Octopus process editor showing the Kubernetes object status check configuration section

For now, you can leave all the default options and it will work.

Step 4: Viewing live updates from the cluster

Next, create a release and a deployment for this project.

Octopus UI showing the page to create the deployment

After the deployment starts, you find a new KUBERNETES OBJECT STATUS tab next to the TASK LOG tab.

Click KUBERNETES OBJECT STATUS to see the object status updates.

Octopus UI highlighting the Kubernetes object status check header

From the table, you see one Kubernetes deployment resource, one replica, and 3 pods.

As you didn't define the ReplicaSet and the Pods in the YAML file, but they're child objects of the deployment, Octopus shows them for you as well.

Octopus UI showing the deployed resources

Step 5: Understanding the settings

Now you've seen how the Kubernetes Object Status feature works, I revisit the configuration settings and explain how to configure them for your use case.

Whenever a new project is created, the Kubernetes Object Status option is enabled by default, Check that Kubernetes objects are running successfully.

If you're re-configuring a project you created before the release of this feature, the Kubernetes Object Status check won't be enabled until you enable it manually.

Kubernetes object status check options

You can also configure 2 options:

  • Step timeout

This timeout is the total time allowed for all Kubernetes objects in the action to deploy.

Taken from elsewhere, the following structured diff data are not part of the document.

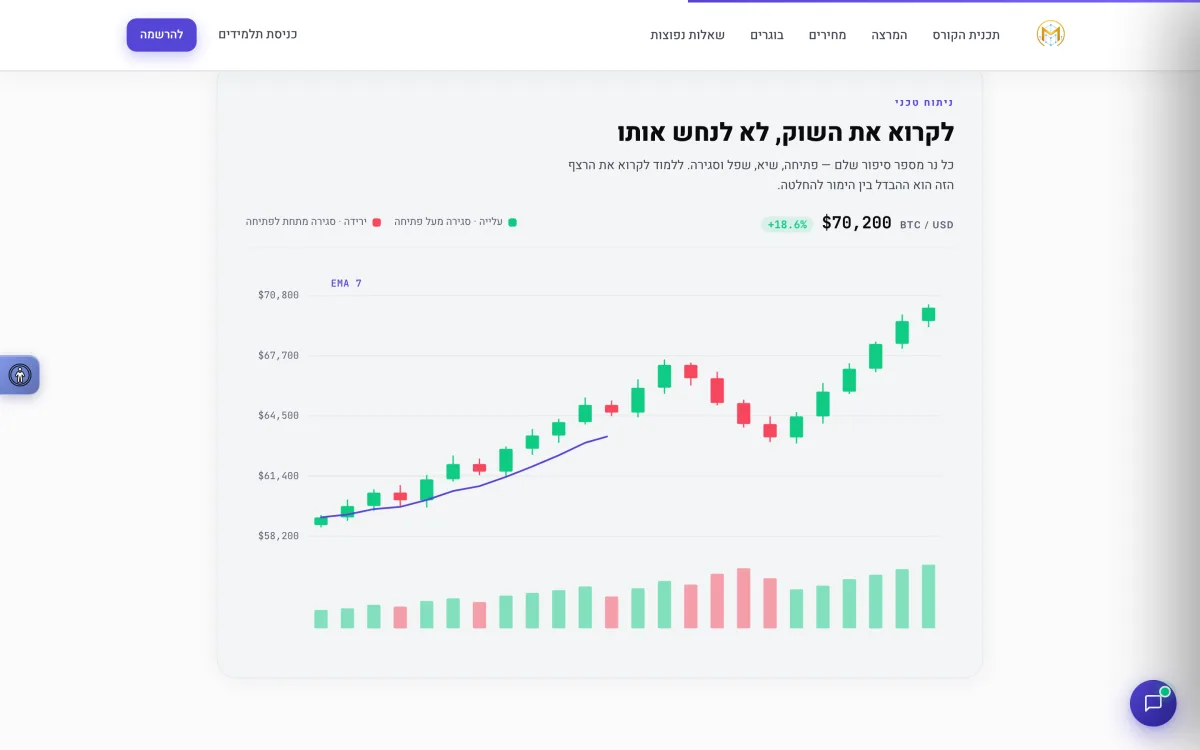
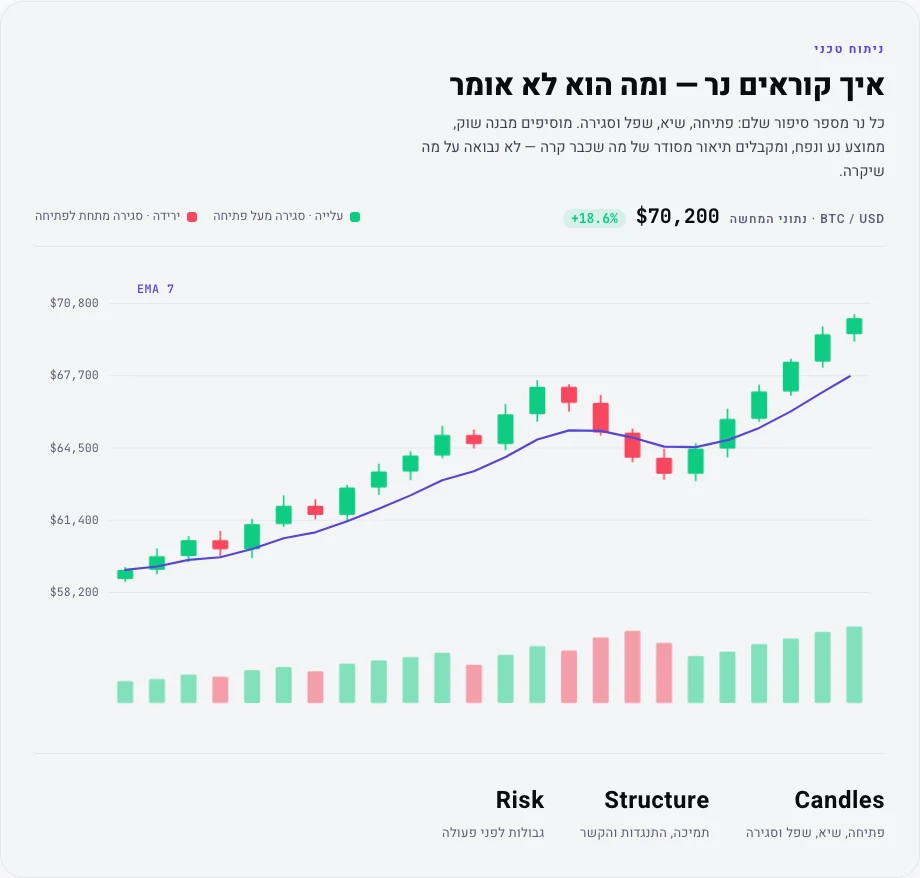
Clarify project documentation and current capabilities

diff --git a/README.md b/README.md
@@ -14,7 +14,7 @@
 
 ## Shipping the entire product as one HTML file
 
-The deployed product is a single `index.html` — 312,073 bytes, 7,320 lines, inline `<style>` and inline vanilla JavaScript. The repo tracks five files total: `index.html`, `logo.png`, `vercel.json`, `.gitignore`, `README.md`. No `package.json`, no bundler, no framework, no CI workflow. Vercel serves the committed file as a static asset; nothing sits between the committed bytes and the served bytes.
+The page keeps its layout, styles and vanilla JavaScript in `index.html`, with a separate SVG brand mark and Vercel configuration. There is no package manager, bundler or framework. Vercel serves the static page directly.
 
 ## Isolating numerals so digits survive the RTL flow
 
@@ -33,7 +33,7 @@ Hebrew runs right-to-left; Latin digits, currency and percentages run left-to-ri
 
 ## Degrading five motion engines to a static page
 
-Five namespaced, self-contained engines: `mc-net` (hero lattice canvas), `mc-coincard` (3D tilt glass cards), `mc-chain` (blockchain showcase), `mc-candles` (draw-on-scroll candlestick), `mc-ticker` (RTL marquee).
+Five namespaced, self-contained engines: `mc-net` (hero lattice canvas), `mc-coincard` (tilting course-concept cards), `mc-chain` (blockchain showcase), `mc-candles` (draw-on-scroll candlestick), `mc-ticker` (RTL marquee).
 
 Each obeys one contract — GPU-only transforms, `requestAnimationFrame` loops paused when the section leaves the viewport (`IntersectionObserver`) or the tab is hidden (`visibilitychange`), and a fully-formed static fallback.
 
@@ -45,17 +45,19 @@ A reduce-motion bridge mirrors *both* the OS `prefers-reduced-motion` setting an
 
 `vercel.json` sets a Content-Security-Policy response header whose `script-src` allows `'self'`, `'unsafe-inline'` — the page's JavaScript is inline, so the policy has to permit it — and three named hosts, with `object-src 'none'` and `base-uri 'self'`. The allowlist constrains which third-party origins can serve script, not what inline script may run. The page loads four external scripts. The three CDN libraries — GSAP, ScrollTrigger, Lenis — are Subresource-Integrity pinned with `sha384` hashes, so a tampered CDN response fails closed instead of executing; the fourth, the accessibility widget, is served from its own allowlisted host without a pin.
 
-Accessibility ships as a shared widget loaded by script tag rather than a per-site panel, so it is maintained in one place across projects. The page carries 104 `aria-` attributes and a `.skip-link` to `#main-content`.
+Accessibility ships as a shared widget loaded by script tag rather than a per-site panel, so it is maintained in one place across projects. A `.skip-link` leads to `#main-content`; mixed-script labels carry direction and language annotations.
 
-## Replacing named reviews and credentials with placeholders
+## Following the learning journey
 
-Commit `b358e56` removed invented reviews and instructor credentials and moved the demo identity and contact details to placeholders (`ישראל ישראלי`, `050-000-0000`, `wa.me/972500000000`). The aggregate figures still on the page — graduate counts, rating, completion rate, years taught — are unverified demo copy, not measured results. Design holds a single accent, `--purple: #5546D6`; the `#4400aa` in the codebase is only the high-contrast accessibility override, not a second brand color.
+The page starts with what cryptocurrency is, shows a transaction moving through a blockchain, and introduces the tools before explaining buying, KYC, selling and cashing out. Risk and market-reading sections lead into the course curriculum. Automation remains in the curriculum, without a duplicate trading-bot showcase.
+
+Market prices and charts are labelled as simulations. Invented graduate counts, ratings, completion rates and instructor credentials have been removed. The enrollment section explicitly says online registration is not connected; pricing links lead to that status instead of an inactive contact channel.
 
 ## How it was verified
 
-- **2026-08-31** (first checked 2026-08-15) — the live URL returns bytes identical to the committed `index.html`: SHA-256 `e56351ec…9eb6`, 312,073 bytes on both sides.
+- **2026-09-07** — the live HTML matched the committed `index.html` at `85881ca`. Chromium loaded the current learning journey without page errors or failed network requests.
 - The CSP header is present on the live response (`server: Vercel`) and matches `vercel.json`.
-- Sections in document order: chain showcase, curriculum, instructor, pricing, testimonials, FAQ, enroll.
+- The live page shows the simulated-market label and the explicit enrollment status.
 
 ## Screenshots
 
@@ -68,7 +70,7 @@ Commit `b358e56` removed invented reviews and instructor credentials and moved t
 </p>
 
 <p align="center">
-  <img src="assets/mobile-home.webp" alt="Mobile home view at 390 px — hero, live price strip and the accessibility widget" width="45%">
+  <img src="assets/mobile-home.webp" alt="Mobile home view at 390 px — course introduction, simulated market strip and accessibility widget" width="45%">
 </p>
 
 ---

If any resources defined in this step are not in a successful state by the end of this timeout period, the step stops executing and gets marked as failed. You can disable this timeout if you don't want to set a time limit.

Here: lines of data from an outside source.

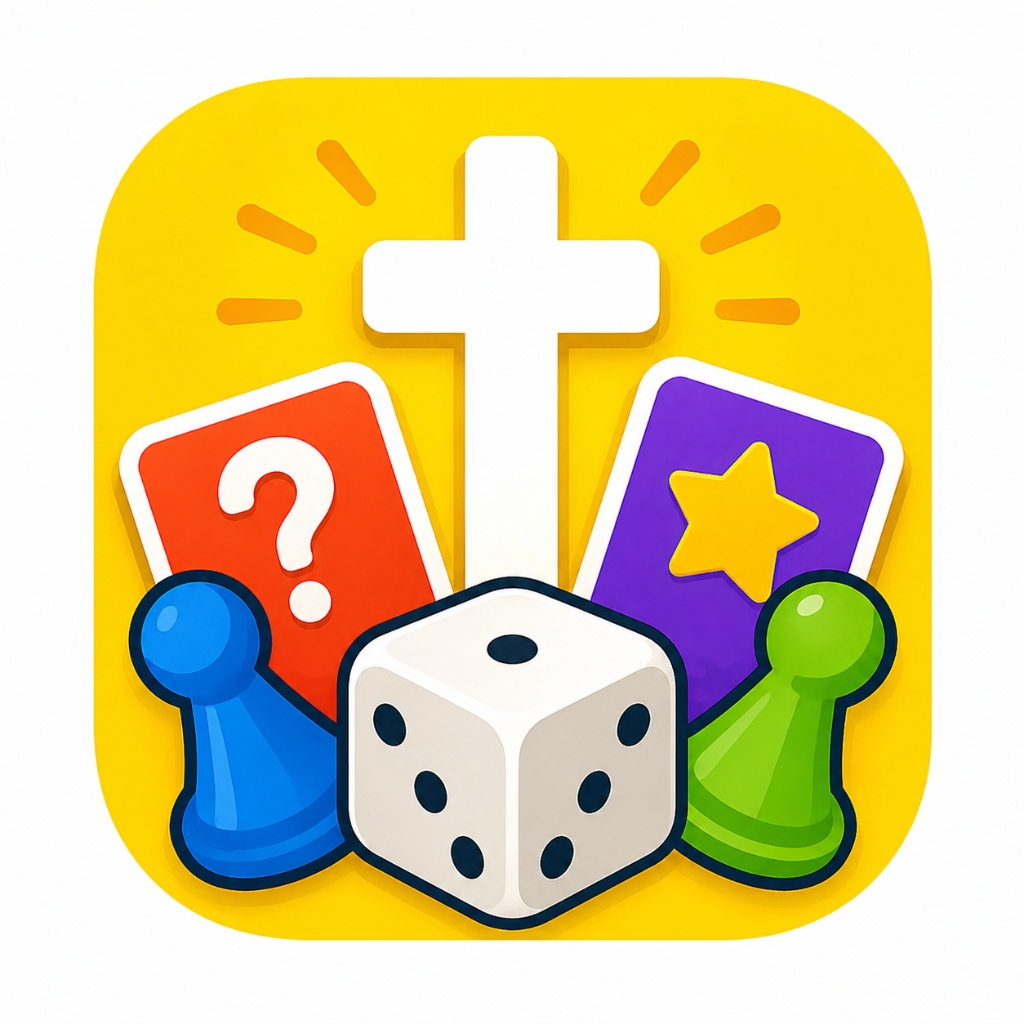
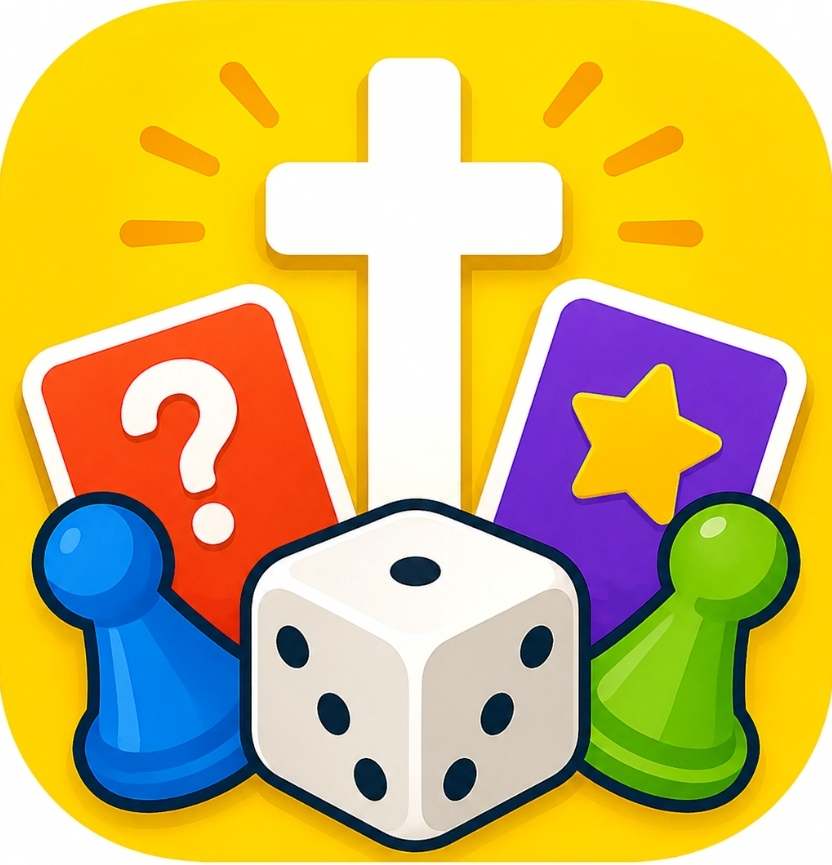
feat: expand home modules, add suggestions to Mais dialog, and fix header overlap

diff --git a/src/pages/Dashboard.tsx b/src/pages/Dashboard.tsx
@@ -62,7 +62,7 @@ export default function Dashboard() {
       }
     });
     
-    if (closestIndex >= 0 && closestIndex < 6) {
+    if (closestIndex >= 0 && closestIndex < 8) {
       setActiveModuleIndex(closestIndex);
     }
   };
@@ -1098,11 +1098,46 @@ export default function Dashboard() {
                 Bíblia
               </span>
             </div>
+
+            {/* Card Jogos */}
+            <div className="w-[130px] sm:w-[145px] shrink-0 snap-start relative group flex flex-col items-center">
+              <button
+                onClick={() => navigate("/jogos")}
+                className="relative aspect-square w-full rounded-[24px] overflow-hidden hover:scale-[1.04] active:scale-95 transition-all duration-300 shadow-lg border-2 border-white/50"
+              >
+                <img src="/icone-jogos.png" alt="Jogos" loading="lazy" className="w-full h-full object-cover transition-transform duration-300 group-hover:scale-105" />
+              </button>
+              <span className="text-[10px] font-black text-center mt-1.5 uppercase tracking-wider text-muted-foreground group-hover:text-primary transition-colors truncate w-full">
+                Jogos
+              </span>
+            </div>
+
+            {/* Card Catequese em Família */}
+            <div className="w-[130px] sm:w-[145px] shrink-0 snap-start relative group flex flex-col items-center">
+              <button
+                onClick={() => {
+                  if (selectedTurmaId !== "all" && selectedTurma?.status !== 'pending') {
+                    navigate(`/turmas/${selectedTurmaId}/familia`);
+                  } else if (selectedTurmaId === "all") {
+                    toast.info("Selecione uma turma para acessar este módulo.");
+                    setTurmaPickerOpen(true);
+                  } else {
+                    toast.info("Aguarde a aprovação do acesso.");
+                  }
+                }}
+                className="relative aspect-square w-full rounded-[24px] overflow-hidden hover:scale-[1.04] active:scale-95 transition-all duration-300 shadow-lg border-2 border-white/50"
+              >
+                <img src="/icone-catequese em familia.png" alt="Catequese em Família" loading="lazy" className="w-full h-full object-cover transition-transform duration-300 group-hover:scale-105" />
+              </button>
+              <span className="text-[10px] font-black text-center mt-1.5 uppercase tracking-wider text-muted-foreground group-hover:text-primary transition-colors truncate w-full">
+                Família
+              </span>
+            </div>
           </div>
 
           {/* Indicador de Bolinhas (Pagination Dots) */}
           <div className="flex justify-center items-center gap-1.5 mt-2 mb-4">
-            {[0, 1, 2, 3, 4, 5].map((idx) => (
+            {[0, 1, 2, 3, 4, 5, 6, 7].map((idx) => (
               <button
                 key={idx}
                 onClick={() => {

diff --git a/src/components/AppLayout.tsx b/src/components/AppLayout.tsx
@@ -192,19 +192,24 @@ export default function AppLayout({ children }: { children?: React.ReactNode }) 
                   { label: "Material", path: "/modulos/material", icon: FileText, color: "bg-emerald-500/15 text-emerald-600" },
                   { label: "Biblioteca", path: "/modulos/biblioteca", icon: Library, color: "bg-violet-500/15 text-violet-600" },
                   { label: "Mapa IVC", path: "/mapa-panoramico", icon: Map, color: "bg-pink-500/15 text-pink-600" },
+                  { label: "Dar Sugestão", onClick: () => setSugestaoOpen(true), icon: MessageSquare, color: "bg-teal-500/15 text-teal-600" },
                 ].map((item, i) => (
                   <button
                     key={i}
                     onClick={() => {
                       setMaisOpen(false);
-                      navigate(item.path);
+                      if (item.onClick) {
+                        item.onClick();
+                      } else if (item.path) {
+                        navigate(item.path);
+                      }
                     }}
-                    className="flex flex-col items-center gap-1.5 p-3 rounded-2xl bg-white dark:bg-zinc-900 border border-black/5 dark:border-white/5 shadow-sm hover:scale-[1.02] active:scale-[0.98] transition-all hover:shadow-md hover:border-primary/20 text-center group"
+                    className="flex flex-col items-center gap-2 p-3.5 rounded-2xl bg-white dark:bg-zinc-900 border border-black/5 dark:border-white/5 shadow-sm hover:scale-[1.02] active:scale-[0.98] transition-all hover:shadow-md hover:border-primary/20 text-center group min-h-[110px] w-full"
                   >
-                    <div className={`w-10 h-10 rounded-xl flex items-center justify-center ${item.color} group-hover:scale-110 transition-transform`}>
-                      <item.icon className="h-5 w-5" />
+                    <div className={`w-14 h-14 rounded-2xl flex items-center justify-center ${item.color} group-hover:scale-110 transition-transform shadow-inner`}>
+                      <item.icon className="h-7 w-7" />
                     </div>
-                    <span className="text-[10px] font-black text-foreground/80 leading-tight uppercase tracking-wider group-hover:text-primary transition-colors">
+                    <span className="text-[10px] font-black text-foreground/80 leading-normal uppercase tracking-wider group-hover:text-primary transition-colors break-words w-full px-0.5">
                       {item.label}
                     </span>
                   </button>
@@ -218,10 +223,10 @@ export default function AppLayout({ children }: { children?: React.ReactNode }) 
                 <div className="w-1.5 h-4 rounded-full bg-purple-500" />
                 <h3 className="text-xs font-black uppercase text-foreground/75 tracking-wider">Conecta Famílias</h3>
               </div>
-              <div className="grid grid-cols-2 gap-3">
+              <div className="grid grid-cols-3 gap-3">
                 {[
-                  { label: "Painel Conecta", path: "/comunicacao", icon: MessageSquare, color: "bg-purple-500/15 text-purple-500", desc: "Ver comunicados" },
-                  { label: "Criar Novo", path: "/comunicacao/novo", icon: FileText, color: "bg-emerald-500/15 text-emerald-600", desc: "Questionário" },
+                  { label: "Painel Conecta", path: "/comunicacao", icon: MessageSquare, color: "bg-purple-500/15 text-purple-500" },
+                  { label: "Criar Novo", path: "/comunicacao/novo", icon: FileText, color: "bg-emerald-500/15 text-emerald-600" },
                 ].map((item, i) => (
                   <button
                     key={i}
@@ -229,19 +234,14 @@ export default function AppLayout({ children }: { children?: React.ReactNode }) 
                       setMaisOpen(false);
                       navigate(item.path);
                     }}
-                    className="flex items-center gap-3 p-3 rounded-2xl bg-white dark:bg-zinc-900 border border-black/5 dark:border-white/5 shadow-sm hover:scale-[1.02] active:scale-[0.98] transition-all hover:shadow-md hover:border-primary/20 text-left group w-full"
+                    className="flex flex-col items-center gap-2 p-3.5 rounded-2xl bg-white dark:bg-zinc-900 border border-black/5 dark:border-white/5 shadow-sm hover:scale-[1.02] active:scale-[0.98] transition-all hover:shadow-md hover:border-primary/20 text-center group min-h-[110px] w-full"
                   >
-                    <div className={`w-10 h-10 rounded-xl flex items-center justify-center shrink-0 ${item.color} group-hover:scale-110 transition-transform`}>
-                      <item.icon className="h-5 w-5" />
+                    <div className={`w-14 h-14 rounded-2xl flex items-center justify-center ${item.color} group-hover:scale-110 transition-transform shadow-inner`}>
+                      <item.icon className="h-7 w-7" />
                     </div>
-                    <div className="min-w-0">
-                      <span className="block text-[11px] font-black text-foreground/80 uppercase tracking-wider group-hover:text-primary transition-colors">
-                        {item.label}
-                      </span>
-                      <span className="block text-[9px] text-muted-foreground font-bold truncate">
-                        {item.desc}
-                      </span>
-                    </div>
+                    <span className="text-[10px] font-black text-foreground/80 leading-normal uppercase tracking-wider group-hover:text-primary transition-colors break-words w-full px-0.5">
+                      {item.label}
+                    </span>
                   </button>
                 ))}
               </div>

diff --git a/src/components/MenuContent.tsx b/src/components/MenuContent.tsx
@@ -273,7 +273,7 @@ export function MenuContent({ onClose, onShowObjective }: MenuContentProps) {
   return (
     <div className="flex flex-col h-full bg-slate-100 dark:bg-zinc-950 overflow-hidden">
       {/* Nome do Usuário Logado & Assinatura */}
-      <div className="p-4 pb-2 border-b border-black/5 mb-2 flex items-center justify-between gap-3">
+      <div className="p-4 pr-12 pb-2 border-b border-black/5 mb-2 flex items-center justify-between gap-3">
         <div className="min-w-0 flex-1">
           <p className="text-[9px] font-black tracking-[0.2em] text-muted-foreground uppercase mb-0.5">Conta Ativa</p>
           <p className="text-xs font-bold text-foreground truncate">{user?.email}</p>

  • Wait for Jobs to complete during deployment

You find this option if the step you're deploying supports Kubernetes Jobs. This includes the Deploy raw Kubernetes YAML step, and the Deploy Kubernetes containers step with Jobs as the resource type.

When you check this option, Octopus waits for Kubernetes Jobs created in the deployment to complete or fail before finishing this step. Otherwise, Octopus treats Jobs as successful as soon as they're created without waiting for their execution.

By default, this option is unchecked. This is compatible with the current behavior, which doesn't wait for Jobs to execute.


This feature is helpful for Kubernetes deployments, but there are some caveats worth calling out.

  1. The KUBERNETES OBJECT STATUS tab only updates during the deployment process. After the deployment succeeds or fails, Octopus does not do further checks for the deployed resources. Any later updates to those objects, performed manually or by another deployment, won't be reflected in the table.

  2. If you're deploying with a Deploy Kubernetes containers step, the option Wait for the deployment to succeed lets you wait until the deployment is complete. This option is not compatible with the Kubernetes Object Status feature because it uses the kubectl rollout status command. We don't recommend this option for new deployments. We recommend you use the Kubernetes Object Status feature for new deployments instead.

  3. We do not support object status checks on resources deployed via the Upgrade a Helm chart step. We also do not support checks on deployments configured with a blue/green strategy. However, we plan to add support for these soon.


The Kubernetes Object Status feature provides live updates during the deployment process for the Kubernetes objects being deployed.

It provides you with greater visibility, gives you more confidence that your deployment is running, and helps you detect and identify errors in the deployment as early as possible.

We'd love feedback on this feature while we continue to refine it. If you're an Octopus Cloud customer, you can register for the early access preview (EAP) available now. Register for the Kubernetes Object Status EAP.

Happy deployments!